Available data:
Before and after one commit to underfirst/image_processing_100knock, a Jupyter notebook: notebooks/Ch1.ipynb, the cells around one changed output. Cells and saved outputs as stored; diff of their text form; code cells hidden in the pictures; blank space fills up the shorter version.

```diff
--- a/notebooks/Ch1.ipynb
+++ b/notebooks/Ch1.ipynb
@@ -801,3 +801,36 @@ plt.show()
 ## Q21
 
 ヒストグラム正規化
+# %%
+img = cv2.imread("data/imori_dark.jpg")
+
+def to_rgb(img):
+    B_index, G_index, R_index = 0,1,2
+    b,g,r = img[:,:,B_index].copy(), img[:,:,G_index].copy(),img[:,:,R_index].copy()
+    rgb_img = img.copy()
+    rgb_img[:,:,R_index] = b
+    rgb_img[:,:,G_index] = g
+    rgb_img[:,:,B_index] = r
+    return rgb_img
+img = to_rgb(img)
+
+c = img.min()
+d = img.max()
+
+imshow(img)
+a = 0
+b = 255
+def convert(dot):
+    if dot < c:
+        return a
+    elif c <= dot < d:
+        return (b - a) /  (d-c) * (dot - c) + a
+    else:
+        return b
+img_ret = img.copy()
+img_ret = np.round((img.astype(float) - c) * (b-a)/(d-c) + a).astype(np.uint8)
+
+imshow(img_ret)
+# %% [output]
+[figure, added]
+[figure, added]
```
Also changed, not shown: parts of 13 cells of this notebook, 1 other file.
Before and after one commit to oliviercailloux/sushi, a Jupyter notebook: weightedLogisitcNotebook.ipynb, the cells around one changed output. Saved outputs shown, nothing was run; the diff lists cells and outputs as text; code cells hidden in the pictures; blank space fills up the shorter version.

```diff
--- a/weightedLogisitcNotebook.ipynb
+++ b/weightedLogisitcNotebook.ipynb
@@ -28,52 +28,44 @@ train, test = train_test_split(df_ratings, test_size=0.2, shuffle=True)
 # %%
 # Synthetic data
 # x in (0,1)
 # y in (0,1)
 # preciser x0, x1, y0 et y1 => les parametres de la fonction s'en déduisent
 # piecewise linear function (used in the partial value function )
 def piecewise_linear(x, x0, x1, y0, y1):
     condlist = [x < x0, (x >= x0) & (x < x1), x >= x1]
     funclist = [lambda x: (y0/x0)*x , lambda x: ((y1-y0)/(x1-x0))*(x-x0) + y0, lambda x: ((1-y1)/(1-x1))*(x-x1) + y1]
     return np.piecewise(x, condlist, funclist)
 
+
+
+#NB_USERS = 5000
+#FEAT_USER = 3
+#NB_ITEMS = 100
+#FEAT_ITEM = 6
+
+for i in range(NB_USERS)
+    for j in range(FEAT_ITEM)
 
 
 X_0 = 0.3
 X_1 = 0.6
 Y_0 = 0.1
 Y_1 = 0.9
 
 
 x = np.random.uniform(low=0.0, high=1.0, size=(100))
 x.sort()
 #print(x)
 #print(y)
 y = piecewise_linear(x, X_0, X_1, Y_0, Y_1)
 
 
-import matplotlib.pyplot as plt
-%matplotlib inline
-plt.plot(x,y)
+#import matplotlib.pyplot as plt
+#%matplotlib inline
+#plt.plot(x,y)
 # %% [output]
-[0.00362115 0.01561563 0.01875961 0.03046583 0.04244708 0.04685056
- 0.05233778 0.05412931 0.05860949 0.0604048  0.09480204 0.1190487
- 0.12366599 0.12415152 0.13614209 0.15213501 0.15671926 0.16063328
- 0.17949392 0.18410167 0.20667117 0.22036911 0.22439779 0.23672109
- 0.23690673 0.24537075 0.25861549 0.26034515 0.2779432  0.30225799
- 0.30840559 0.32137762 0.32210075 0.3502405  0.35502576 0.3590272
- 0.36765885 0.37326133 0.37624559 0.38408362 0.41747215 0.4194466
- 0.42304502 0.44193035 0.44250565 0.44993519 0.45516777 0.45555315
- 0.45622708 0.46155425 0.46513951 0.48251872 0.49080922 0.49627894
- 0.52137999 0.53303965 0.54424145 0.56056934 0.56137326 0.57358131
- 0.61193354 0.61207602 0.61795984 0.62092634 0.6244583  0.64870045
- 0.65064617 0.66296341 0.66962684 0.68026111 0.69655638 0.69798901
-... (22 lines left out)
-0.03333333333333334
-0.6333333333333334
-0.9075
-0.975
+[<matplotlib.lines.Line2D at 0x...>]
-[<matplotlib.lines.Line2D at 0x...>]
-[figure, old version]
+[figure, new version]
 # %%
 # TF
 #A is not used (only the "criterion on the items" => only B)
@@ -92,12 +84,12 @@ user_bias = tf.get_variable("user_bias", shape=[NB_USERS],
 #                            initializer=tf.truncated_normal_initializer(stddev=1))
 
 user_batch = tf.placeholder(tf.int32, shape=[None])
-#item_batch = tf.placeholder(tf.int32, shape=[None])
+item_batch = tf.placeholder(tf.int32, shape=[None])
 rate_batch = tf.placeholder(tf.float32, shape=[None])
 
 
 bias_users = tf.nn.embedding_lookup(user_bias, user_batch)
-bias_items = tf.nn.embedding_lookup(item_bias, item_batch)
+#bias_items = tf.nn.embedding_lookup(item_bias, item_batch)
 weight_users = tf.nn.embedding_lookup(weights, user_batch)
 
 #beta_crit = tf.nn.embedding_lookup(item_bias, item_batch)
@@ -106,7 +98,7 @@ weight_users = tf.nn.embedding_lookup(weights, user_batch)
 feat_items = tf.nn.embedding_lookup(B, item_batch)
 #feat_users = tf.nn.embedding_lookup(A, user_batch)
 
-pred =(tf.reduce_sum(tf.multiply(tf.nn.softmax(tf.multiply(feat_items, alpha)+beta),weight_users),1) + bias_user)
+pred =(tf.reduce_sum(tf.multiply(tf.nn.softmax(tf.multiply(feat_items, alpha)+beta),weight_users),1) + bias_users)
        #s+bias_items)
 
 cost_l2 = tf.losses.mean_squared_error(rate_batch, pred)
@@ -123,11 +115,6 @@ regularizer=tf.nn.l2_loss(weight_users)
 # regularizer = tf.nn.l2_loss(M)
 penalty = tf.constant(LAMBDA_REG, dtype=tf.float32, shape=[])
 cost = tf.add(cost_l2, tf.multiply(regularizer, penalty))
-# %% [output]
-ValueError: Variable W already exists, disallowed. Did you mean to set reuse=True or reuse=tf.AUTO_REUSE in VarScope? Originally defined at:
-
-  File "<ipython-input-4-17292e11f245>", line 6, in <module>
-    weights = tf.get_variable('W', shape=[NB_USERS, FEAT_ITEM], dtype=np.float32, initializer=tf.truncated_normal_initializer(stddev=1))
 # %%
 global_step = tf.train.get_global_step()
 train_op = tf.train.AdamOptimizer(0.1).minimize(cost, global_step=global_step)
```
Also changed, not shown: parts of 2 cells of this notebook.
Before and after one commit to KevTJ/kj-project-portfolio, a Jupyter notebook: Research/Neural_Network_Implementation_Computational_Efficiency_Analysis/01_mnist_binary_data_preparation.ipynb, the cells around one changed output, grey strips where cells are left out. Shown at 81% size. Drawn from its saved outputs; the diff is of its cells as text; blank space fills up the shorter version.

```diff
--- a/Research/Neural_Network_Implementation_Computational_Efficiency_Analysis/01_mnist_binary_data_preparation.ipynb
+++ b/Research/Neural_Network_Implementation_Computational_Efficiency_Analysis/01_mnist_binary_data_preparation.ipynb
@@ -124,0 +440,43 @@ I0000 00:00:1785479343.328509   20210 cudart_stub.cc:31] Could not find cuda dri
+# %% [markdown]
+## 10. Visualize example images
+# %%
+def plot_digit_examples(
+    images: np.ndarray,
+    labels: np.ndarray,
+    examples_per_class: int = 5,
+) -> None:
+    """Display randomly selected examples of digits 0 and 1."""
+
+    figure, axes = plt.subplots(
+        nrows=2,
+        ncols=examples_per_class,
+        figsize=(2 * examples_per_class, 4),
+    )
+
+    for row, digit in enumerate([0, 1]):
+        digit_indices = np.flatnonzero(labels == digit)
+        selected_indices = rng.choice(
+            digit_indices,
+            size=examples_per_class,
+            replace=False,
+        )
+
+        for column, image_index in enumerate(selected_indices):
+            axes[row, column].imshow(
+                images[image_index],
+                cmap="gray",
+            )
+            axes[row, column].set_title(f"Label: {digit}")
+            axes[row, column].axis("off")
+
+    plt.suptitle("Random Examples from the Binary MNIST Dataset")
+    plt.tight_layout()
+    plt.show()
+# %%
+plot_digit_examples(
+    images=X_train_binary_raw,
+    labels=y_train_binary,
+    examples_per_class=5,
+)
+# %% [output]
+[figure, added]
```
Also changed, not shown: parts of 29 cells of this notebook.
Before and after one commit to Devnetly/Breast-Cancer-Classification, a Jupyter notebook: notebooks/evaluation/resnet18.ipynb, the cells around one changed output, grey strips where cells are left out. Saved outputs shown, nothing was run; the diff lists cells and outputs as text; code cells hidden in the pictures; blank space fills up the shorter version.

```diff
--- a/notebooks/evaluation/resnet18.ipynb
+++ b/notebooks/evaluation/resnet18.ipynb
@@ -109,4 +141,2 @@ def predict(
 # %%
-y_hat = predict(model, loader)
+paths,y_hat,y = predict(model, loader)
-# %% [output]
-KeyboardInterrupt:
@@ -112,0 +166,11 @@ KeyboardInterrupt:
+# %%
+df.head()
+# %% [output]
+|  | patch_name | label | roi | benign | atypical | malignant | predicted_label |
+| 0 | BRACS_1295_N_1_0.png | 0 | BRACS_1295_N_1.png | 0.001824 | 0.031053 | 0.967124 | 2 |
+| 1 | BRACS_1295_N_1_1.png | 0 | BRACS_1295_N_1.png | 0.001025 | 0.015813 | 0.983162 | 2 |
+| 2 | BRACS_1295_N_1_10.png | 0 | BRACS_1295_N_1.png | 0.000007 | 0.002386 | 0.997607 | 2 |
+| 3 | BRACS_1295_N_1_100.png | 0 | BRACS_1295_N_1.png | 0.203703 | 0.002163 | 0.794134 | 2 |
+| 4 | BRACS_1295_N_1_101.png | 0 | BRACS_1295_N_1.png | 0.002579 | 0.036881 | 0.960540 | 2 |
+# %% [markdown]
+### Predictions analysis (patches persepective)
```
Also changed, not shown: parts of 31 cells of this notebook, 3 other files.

Problem to work on:
Work through the entries, filtering for the string "range", and copy each line that holds it.

Solved exercise:
+for i in range(NB_USERS)
+    for j in range(FEAT_ITEM)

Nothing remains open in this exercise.